Give only the number of lines in the data that include the string "option".
+++++
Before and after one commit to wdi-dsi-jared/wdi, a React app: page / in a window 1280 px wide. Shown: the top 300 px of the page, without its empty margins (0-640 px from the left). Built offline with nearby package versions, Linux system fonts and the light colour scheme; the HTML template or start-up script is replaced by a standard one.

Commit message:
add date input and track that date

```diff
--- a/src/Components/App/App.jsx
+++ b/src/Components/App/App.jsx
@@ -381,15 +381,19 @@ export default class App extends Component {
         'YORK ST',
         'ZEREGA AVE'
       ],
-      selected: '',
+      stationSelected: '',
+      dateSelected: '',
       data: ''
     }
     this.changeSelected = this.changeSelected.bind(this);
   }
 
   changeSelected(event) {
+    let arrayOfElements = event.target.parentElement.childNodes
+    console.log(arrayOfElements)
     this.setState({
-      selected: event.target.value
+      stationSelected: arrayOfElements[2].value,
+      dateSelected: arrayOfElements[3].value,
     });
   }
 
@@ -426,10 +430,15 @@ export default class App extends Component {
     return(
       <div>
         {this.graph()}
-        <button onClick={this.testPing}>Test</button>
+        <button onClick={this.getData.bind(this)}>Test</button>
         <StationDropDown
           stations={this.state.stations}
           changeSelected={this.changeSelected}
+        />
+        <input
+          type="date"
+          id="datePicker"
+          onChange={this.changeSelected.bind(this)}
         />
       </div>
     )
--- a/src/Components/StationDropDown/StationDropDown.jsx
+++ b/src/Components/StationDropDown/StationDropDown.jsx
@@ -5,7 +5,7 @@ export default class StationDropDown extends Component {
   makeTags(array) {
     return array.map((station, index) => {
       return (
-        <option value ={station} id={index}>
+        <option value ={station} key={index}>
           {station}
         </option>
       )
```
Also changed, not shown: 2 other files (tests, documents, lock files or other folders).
+++++
→ Exercise response: 3